Debate in Berlin on Wednesday turned to the issue of tax evasion, and specifically German laws on what happens to people who voluntarily file corrected tax returns. The most recent, high-profile example is president of Bayern Munich football club, Uli Hoeness.
Several leading opposition figures are looking to change laws that currently can allow people to avoid criminal culpability if they are deemed to have paid sufficient back-taxes, with interest on top, to make up for what was lacking in previous tax returns. The leading opposition figures, however, said that such a change would only be possible over time.

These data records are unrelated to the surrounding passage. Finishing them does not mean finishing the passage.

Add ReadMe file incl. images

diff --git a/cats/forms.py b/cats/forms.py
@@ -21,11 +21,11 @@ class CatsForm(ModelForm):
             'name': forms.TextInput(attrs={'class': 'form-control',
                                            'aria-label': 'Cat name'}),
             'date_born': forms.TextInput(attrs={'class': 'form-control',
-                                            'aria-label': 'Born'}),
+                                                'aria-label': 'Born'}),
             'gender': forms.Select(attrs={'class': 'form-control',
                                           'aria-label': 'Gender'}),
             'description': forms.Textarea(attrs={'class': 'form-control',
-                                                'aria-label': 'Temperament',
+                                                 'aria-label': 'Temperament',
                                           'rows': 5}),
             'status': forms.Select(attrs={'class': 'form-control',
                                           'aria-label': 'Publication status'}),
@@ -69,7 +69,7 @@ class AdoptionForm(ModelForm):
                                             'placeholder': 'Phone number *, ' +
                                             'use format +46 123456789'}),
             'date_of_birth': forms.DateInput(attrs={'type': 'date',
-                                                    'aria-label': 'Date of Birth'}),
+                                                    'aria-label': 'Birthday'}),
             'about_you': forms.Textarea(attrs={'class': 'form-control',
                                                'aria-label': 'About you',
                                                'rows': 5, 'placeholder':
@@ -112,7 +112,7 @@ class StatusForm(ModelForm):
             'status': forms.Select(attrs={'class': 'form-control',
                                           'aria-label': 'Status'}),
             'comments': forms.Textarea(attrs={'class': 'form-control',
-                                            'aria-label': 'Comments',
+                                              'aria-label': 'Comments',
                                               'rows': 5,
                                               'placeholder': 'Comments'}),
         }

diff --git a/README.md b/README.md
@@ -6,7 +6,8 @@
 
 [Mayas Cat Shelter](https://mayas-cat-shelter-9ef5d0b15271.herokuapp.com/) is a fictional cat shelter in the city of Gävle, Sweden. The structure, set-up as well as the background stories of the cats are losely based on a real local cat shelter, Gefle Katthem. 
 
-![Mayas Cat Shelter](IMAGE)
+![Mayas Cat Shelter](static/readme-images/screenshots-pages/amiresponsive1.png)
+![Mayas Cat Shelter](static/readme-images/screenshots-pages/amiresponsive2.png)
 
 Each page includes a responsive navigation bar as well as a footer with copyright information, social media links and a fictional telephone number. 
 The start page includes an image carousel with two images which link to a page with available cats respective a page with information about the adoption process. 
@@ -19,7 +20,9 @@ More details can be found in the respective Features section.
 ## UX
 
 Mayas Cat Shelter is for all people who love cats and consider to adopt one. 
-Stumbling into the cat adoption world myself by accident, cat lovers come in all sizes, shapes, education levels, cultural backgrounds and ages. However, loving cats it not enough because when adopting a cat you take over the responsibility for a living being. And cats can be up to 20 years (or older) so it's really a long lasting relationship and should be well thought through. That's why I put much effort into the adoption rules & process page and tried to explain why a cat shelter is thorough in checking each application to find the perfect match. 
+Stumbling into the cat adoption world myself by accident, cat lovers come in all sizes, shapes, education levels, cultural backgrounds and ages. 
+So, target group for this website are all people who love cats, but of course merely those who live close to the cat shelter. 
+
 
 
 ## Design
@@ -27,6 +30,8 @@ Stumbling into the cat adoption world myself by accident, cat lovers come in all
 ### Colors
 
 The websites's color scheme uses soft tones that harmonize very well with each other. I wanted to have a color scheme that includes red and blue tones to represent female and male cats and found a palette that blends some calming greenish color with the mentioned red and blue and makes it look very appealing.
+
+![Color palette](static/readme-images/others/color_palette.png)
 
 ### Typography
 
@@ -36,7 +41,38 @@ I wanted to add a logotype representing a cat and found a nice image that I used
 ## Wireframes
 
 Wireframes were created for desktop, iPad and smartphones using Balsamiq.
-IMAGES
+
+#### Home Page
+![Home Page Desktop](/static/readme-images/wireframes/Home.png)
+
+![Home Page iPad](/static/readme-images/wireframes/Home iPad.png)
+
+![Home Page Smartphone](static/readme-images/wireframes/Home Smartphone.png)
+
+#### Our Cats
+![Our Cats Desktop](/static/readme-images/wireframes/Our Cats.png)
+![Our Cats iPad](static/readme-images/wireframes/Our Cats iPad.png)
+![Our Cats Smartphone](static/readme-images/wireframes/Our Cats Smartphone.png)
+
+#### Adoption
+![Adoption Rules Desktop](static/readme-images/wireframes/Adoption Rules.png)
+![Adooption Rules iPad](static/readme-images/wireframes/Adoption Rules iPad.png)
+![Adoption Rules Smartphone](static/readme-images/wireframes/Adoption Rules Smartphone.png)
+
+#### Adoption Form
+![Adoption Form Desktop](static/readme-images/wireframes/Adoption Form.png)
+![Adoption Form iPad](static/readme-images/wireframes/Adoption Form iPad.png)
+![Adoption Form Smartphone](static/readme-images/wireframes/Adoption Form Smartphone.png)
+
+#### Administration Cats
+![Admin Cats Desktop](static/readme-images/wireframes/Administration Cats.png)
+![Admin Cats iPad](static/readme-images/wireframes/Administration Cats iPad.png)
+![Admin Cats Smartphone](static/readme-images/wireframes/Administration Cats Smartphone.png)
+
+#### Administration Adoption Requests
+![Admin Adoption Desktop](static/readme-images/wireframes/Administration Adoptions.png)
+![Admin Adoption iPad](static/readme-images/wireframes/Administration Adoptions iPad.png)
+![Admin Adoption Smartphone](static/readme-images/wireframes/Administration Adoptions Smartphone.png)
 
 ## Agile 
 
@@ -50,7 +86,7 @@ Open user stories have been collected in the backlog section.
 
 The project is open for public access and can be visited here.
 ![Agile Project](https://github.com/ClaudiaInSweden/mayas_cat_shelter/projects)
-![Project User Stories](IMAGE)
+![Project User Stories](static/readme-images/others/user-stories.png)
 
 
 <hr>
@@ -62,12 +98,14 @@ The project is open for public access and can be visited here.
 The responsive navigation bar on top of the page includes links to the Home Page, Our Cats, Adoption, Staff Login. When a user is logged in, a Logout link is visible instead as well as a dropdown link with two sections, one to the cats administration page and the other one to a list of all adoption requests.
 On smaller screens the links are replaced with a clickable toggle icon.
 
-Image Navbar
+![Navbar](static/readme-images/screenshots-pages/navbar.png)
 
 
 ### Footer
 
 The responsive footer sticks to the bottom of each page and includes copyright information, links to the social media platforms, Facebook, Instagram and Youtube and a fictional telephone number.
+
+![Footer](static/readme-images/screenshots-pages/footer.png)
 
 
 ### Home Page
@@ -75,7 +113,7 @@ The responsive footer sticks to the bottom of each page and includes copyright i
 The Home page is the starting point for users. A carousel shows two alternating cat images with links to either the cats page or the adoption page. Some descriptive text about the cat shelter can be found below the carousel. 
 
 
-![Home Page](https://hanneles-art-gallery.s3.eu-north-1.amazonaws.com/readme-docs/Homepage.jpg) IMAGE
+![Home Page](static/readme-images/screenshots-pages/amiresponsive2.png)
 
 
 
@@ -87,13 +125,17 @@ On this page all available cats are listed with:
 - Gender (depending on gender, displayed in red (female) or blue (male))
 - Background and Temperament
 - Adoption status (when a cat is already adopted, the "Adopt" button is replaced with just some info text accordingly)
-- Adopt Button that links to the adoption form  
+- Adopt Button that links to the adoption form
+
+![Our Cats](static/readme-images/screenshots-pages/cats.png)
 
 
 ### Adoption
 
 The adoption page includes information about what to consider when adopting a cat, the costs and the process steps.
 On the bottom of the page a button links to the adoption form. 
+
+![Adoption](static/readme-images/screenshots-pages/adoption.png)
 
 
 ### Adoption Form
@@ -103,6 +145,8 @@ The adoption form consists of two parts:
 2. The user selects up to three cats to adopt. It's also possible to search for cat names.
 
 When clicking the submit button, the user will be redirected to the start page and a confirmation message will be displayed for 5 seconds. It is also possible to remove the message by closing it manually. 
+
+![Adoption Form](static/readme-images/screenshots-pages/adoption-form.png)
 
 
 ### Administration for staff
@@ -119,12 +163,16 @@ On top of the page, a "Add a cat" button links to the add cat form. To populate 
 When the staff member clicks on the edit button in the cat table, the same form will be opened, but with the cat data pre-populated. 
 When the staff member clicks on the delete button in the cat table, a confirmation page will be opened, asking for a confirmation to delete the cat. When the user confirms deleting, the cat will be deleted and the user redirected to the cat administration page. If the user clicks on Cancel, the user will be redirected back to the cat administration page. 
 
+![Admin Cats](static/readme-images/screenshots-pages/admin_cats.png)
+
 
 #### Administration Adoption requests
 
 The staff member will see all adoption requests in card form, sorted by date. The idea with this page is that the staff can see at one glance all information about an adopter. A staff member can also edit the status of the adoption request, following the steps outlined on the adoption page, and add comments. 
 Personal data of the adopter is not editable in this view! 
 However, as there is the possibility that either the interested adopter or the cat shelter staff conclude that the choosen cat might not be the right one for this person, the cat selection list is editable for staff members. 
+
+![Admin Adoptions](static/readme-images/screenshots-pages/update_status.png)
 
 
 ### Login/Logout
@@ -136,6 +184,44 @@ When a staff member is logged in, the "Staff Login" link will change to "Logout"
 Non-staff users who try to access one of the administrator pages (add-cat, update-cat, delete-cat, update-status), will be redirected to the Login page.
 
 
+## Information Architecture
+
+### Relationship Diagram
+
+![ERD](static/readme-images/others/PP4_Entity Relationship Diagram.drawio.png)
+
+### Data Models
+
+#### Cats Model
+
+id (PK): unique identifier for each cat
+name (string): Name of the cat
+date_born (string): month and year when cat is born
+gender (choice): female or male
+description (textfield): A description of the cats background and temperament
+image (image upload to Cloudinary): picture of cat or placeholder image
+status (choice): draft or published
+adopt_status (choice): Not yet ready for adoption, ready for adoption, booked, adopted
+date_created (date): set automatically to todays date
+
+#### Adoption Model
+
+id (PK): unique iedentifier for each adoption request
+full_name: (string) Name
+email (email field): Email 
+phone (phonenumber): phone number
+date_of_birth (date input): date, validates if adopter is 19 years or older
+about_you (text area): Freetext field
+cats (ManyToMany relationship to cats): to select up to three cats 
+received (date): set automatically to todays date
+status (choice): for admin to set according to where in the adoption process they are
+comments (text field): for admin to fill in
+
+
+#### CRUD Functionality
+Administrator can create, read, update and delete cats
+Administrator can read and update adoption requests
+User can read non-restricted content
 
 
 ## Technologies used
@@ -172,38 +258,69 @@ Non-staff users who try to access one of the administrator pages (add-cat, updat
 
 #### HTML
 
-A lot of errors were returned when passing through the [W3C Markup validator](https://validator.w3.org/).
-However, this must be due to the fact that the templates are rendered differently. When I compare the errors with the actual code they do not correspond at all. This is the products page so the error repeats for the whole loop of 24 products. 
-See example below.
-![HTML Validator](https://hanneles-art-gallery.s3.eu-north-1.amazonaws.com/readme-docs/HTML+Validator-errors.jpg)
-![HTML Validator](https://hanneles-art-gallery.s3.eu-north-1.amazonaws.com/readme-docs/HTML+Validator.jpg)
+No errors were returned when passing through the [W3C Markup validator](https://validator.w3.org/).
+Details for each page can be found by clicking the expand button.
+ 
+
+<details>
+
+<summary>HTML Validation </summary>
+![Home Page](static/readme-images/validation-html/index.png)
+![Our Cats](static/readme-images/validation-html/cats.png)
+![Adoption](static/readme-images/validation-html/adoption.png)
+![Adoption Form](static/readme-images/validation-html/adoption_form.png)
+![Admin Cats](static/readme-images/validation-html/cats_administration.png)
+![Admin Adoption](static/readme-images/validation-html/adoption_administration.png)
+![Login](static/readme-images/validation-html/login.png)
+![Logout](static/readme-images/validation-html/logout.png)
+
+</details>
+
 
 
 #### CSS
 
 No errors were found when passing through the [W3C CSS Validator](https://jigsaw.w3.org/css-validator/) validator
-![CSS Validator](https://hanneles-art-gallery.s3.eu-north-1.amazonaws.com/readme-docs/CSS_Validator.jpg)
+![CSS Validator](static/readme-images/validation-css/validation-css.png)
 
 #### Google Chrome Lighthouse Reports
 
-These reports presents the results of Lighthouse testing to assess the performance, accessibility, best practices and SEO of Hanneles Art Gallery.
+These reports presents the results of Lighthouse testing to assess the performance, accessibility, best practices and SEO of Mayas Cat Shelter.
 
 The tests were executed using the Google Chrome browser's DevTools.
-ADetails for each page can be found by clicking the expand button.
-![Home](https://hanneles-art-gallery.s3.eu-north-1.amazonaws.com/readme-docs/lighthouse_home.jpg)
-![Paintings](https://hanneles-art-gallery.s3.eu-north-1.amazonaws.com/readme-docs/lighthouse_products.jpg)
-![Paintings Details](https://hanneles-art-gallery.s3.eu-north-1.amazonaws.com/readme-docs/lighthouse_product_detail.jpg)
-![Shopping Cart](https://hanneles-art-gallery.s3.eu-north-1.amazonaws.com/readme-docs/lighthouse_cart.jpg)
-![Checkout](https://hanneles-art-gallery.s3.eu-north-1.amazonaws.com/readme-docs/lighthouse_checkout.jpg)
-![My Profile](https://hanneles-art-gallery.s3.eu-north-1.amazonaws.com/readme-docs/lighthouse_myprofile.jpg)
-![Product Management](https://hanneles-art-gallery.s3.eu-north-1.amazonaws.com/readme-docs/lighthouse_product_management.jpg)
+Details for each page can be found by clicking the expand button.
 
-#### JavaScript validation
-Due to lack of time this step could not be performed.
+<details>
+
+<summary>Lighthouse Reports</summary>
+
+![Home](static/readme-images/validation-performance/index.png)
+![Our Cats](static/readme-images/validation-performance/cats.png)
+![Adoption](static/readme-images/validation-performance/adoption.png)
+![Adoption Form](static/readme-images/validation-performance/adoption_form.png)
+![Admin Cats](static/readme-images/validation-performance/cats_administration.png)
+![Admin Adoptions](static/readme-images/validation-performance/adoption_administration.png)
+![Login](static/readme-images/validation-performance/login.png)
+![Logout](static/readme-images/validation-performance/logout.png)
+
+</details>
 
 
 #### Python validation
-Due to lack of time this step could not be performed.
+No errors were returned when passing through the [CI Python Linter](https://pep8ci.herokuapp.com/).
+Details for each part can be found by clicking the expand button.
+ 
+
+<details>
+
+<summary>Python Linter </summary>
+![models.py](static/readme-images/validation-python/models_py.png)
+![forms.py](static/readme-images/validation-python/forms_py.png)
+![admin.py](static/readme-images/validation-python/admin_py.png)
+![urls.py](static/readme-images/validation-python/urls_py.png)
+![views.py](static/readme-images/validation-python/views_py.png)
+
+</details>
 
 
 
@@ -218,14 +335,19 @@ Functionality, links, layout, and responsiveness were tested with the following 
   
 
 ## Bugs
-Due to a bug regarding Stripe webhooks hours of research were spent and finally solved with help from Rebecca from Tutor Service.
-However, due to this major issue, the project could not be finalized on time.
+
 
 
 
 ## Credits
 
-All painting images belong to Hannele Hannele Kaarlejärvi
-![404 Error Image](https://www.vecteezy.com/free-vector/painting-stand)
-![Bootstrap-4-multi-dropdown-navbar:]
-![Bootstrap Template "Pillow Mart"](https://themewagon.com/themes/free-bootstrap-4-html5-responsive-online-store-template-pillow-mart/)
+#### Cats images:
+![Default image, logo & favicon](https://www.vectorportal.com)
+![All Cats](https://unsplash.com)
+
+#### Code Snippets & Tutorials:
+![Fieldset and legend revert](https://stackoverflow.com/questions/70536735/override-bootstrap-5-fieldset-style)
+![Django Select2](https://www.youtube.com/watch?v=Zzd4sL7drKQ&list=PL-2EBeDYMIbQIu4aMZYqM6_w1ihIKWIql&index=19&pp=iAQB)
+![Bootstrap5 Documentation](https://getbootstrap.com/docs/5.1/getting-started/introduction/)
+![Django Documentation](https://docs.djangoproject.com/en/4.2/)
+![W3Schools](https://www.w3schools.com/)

"I could imagine that as we become more successful in the battle against tax evasion one should be able to do without this [legal] instrument," Social Democrat candidate for chancellor Peer Steinbrück said in an interview with public broadcaster ARD. Steinbrück said that the amnesty offered to people had its benefits at the present moment.
Steinbrück said it was important that people "must be able to wipe the slate clean," because this also helped the government generate more tax revenue. However, he also mooted the idea of some kind of upper limit, "above which no removal of criminal culpability would then be possible."
Finance Minister Wolfgang Schäuble, of Chancellor Merkel's Christian Democrats, said in the parliamentary debate that fault lay with the opposition for rejecting a bilateral Swiss-German deal for people with assets in Swiss banks. In the high profile case of Uli Hoeness, the Bayern Munich president had said he initially planned to settle his tax issues under the terms of this deal, which was thrown out of the opposition-controlled upper house of parliament, the Bundesrat, in December.
"We made an attempt with a tax law that would have made for a higher rate of tax returns than those of 90 percent of the culpability-clearing voluntary disclosures," Schäuble said of the deal, which was ratified in Switzerland.
Some in the opposition also sought to suggest complicity between the dominant Bavarian CSU arm of the Christian Democrats and Uli Hoeness, claims that CSU politician and German finance committee member Hans Michelbach on Wednesday called "sordid, brash and outrageous," saying Hoeness was neither a member of the CSU nor a donor to the party.
January submission, March arrest, April publication
Hoeness first went public last Saturday, saying he had filed an amended tax return in January in connection "to an account of mine in Switzerland." On Tuesday, the Süddeutsche Zeitung daily and then German news agency DPA reported that Hoeness was briefly arrested on March 20, after he submitted the re-calculated returns, and was then released in exchange for bail of 5 million euros ($6.5 million).
Even amid the estimated 37-million-euro signing of German international star Mario Götze from rivals Borussia Dortmund and Bayern Munich's 4-0 demolition of Barcelona in Tuesday's Champions League semifinals, Hoeness has remained on the front and back pages across Germany.
With the issue of tax evasion already a party-political football ahead of September's federal elections, and the release earlier in April of the so-called "Offshore Leaks" list of as many as 130,000 potential tax evaders, such revelations from one of the biggest names at Germany's most successful football club have put the issue squarely on top of the political agenda in Berlin.
msh/hc (dpa, Reuters)